• Public realm improvements to Balham Community Space
• A creative solution to the ‘Ugly Wall’ - a prominent but unattractive gable wall

Collectively, the project helps link together Balham’s public spaces, promote Balham’s identity and encourage visitors to explore Balham.

Photographs by

Simon Kennedy

Balham Kiosk

Balham Kiosk 


The scheme has overriding material and art themes which link all the project components together helping to enhance Balham’s identity. The project has been subject to a wide and innovative consultation process.

Engaging the community
Intensive consultation activities have been carried out with Balham businesses, market traders, residents, Councillors, Council officers, the town centre partnership, landowners and other key stakeholders, including:
(a) Design workshop with Balham Partnership members (which includes representative businesses, Councillors and community/ resident groups), Council officers and other key stakeholders
(b) Presentations to Balham Partnership Board, Balham Partnership Townscape Group, Council Officer Working Group, Councillor briefings and Hildreth Street Traders Association
(c) Meetings with landowners including Network Rail, Waitrose, Sainsbury’s, and Languard Investments
(d) Public consultation event attended by over 600 visitors. This included performance artists and the construction of a hot air balloon basket to help the project "lift off".
(e) Interviews with businesses and market traders.
The real test of these processes is how they shape and influence the plan. The feedback received helped inform the public art element and integrate it with the proposals in a place specific and purposeful way.

Delivery Process
Due to funding deadlines the four schemes were let as one single contract and became a phased project over one and a half years due to extended negotiations with four separate landowners. This meant that any delay to one site affected the contract completion date for all sites so it may have been more advantageous to let separate contracts where the start dates could have been adjusted. Nonetheless, the phasing did allow Wandsworth Council to see the transformative effect of the completed early phases which gave them confidence to continue and ensured their support throughout.

Contribution to Urban Design Practice
The team were keen to develop a powerful design strategy that would unite the projects in the initiative through a common approach to materiality and public art. Artist Tod Hanson was appointed for his ability to create place-specific art. He was briefed to:

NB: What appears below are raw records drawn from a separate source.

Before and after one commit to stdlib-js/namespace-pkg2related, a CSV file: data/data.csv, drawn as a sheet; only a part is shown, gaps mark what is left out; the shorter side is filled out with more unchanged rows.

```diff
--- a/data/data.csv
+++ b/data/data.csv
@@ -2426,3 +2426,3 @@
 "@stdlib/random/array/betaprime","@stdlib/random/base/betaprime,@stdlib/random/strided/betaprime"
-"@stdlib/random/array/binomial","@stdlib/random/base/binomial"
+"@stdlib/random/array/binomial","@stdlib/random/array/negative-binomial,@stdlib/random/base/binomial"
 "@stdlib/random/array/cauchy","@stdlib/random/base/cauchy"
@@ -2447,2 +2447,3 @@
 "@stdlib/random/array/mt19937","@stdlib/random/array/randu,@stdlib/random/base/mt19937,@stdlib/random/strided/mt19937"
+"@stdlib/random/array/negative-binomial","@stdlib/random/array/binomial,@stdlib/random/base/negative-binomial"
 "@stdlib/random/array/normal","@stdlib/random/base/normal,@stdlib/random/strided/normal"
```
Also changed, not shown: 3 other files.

• Create a unique visual language for Balham
• Create visual elements which connect the town centre sites
• Work in collaboration with the design team (Metropolitan Workshop), integrating artwork holistically with the public realm improvements

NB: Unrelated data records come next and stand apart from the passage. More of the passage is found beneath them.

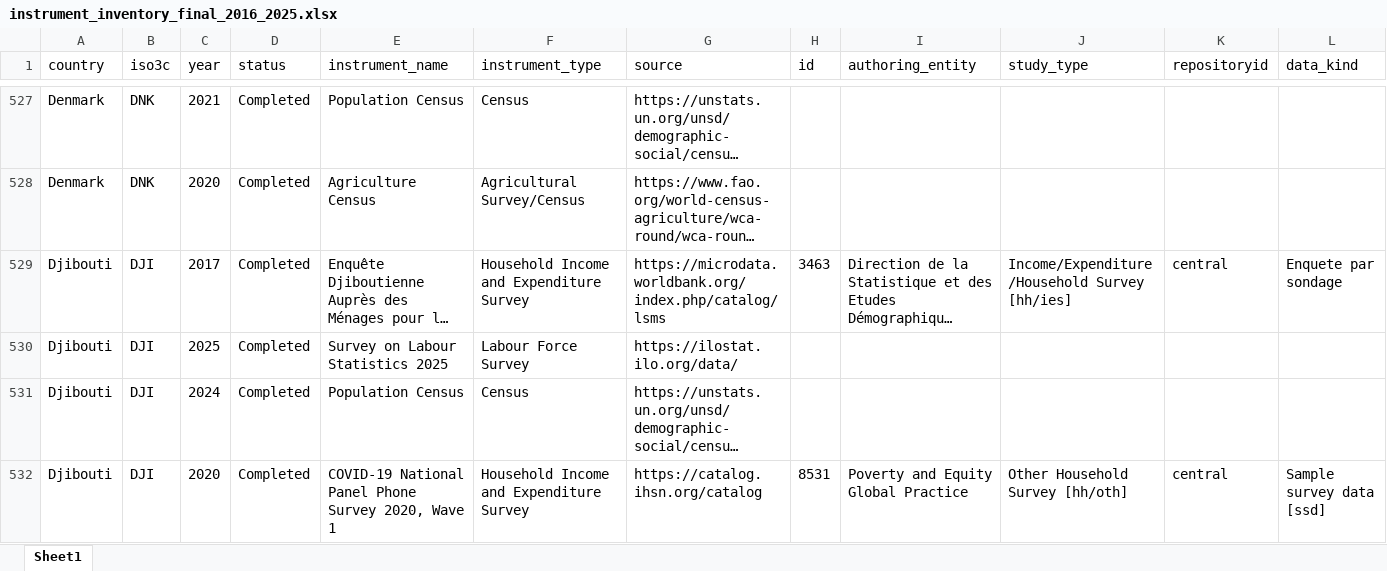
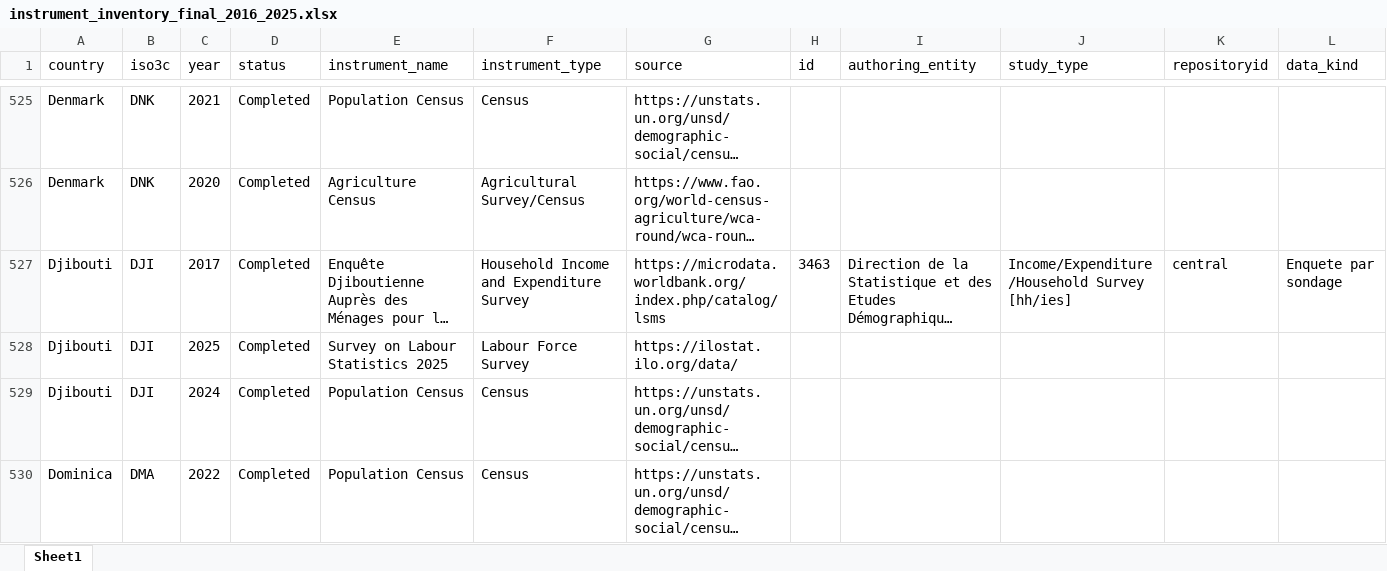
Before and after one commit to lnoe10/instrument_inventory, an Excel workbook: Output/instrument_inventory_final_2016_2025.xlsx, sheet Sheet1, drawn as a sheet; only a part is shown, gaps mark what is left out; the shorter side is filled out with more unchanged rows; long unchanged cells end in …; values as stored, in another font and other column widths than the file's, no borders; rows hold the shown columns only; the diff covers the shown part only; the diff names each change by its address in the sheet, - before the commit and + after, or states it on an @@ line.

```diff
--- a/Output/instrument_inventory_final_2016_2025.xlsx (sheet Sheet1)
+++ b/Output/instrument_inventory_final_2016_2025.xlsx (sheet Sheet1)
-row 532: Djibouti | DJI | 2020 | Completed | COVID-19 National Panel Phone Survey 2020, Wave 1 | Household Income and Expenditure Survey | https://catalog.ihsn.org/catalog | 8531 | Poverty and Equity Global Practice | Other Household Survey [hh/oth] | central | Sample survey data [ssd]
```
Also changed, not shown: 18 removed rows elsewhere in this sheet, Output/instrument_data_ogdi_years/ag_census_2016-2025.xlsx, Output/instrument_data_ogdi_years/ag_survey_2016-2025.xlsx, 13 other files.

Using the architectural motifs and historical identity of Balham, Tod developed repeating patterns and artworks based on Balham’s rooftops. Tod then worked with the design team to develop and integrate these patterns and artworks into the public realm designs, particularly with regards to the railway bridge and ugly wall sites. The design team decided to use green faience tiles, as the depth and richness of colour in the glaze brings an opulence and tactile quality which complements the artist’s relief design. The result is an innovative design response which is unique and meaningful to Balham

Word from the architect

The project has been effective at solving several long-standing issues in the town centre and has promoted an improved image of Balham. More generally, the project has been successful at integrating the existing community space within Balham, improving the public realm adjoining the two supermarkets in the town centre and improving usage of previously peripheral areas. The improvements to Hildreth Street in particular have significantly enhanced the image of the area, attracting new shops and increasing footfall.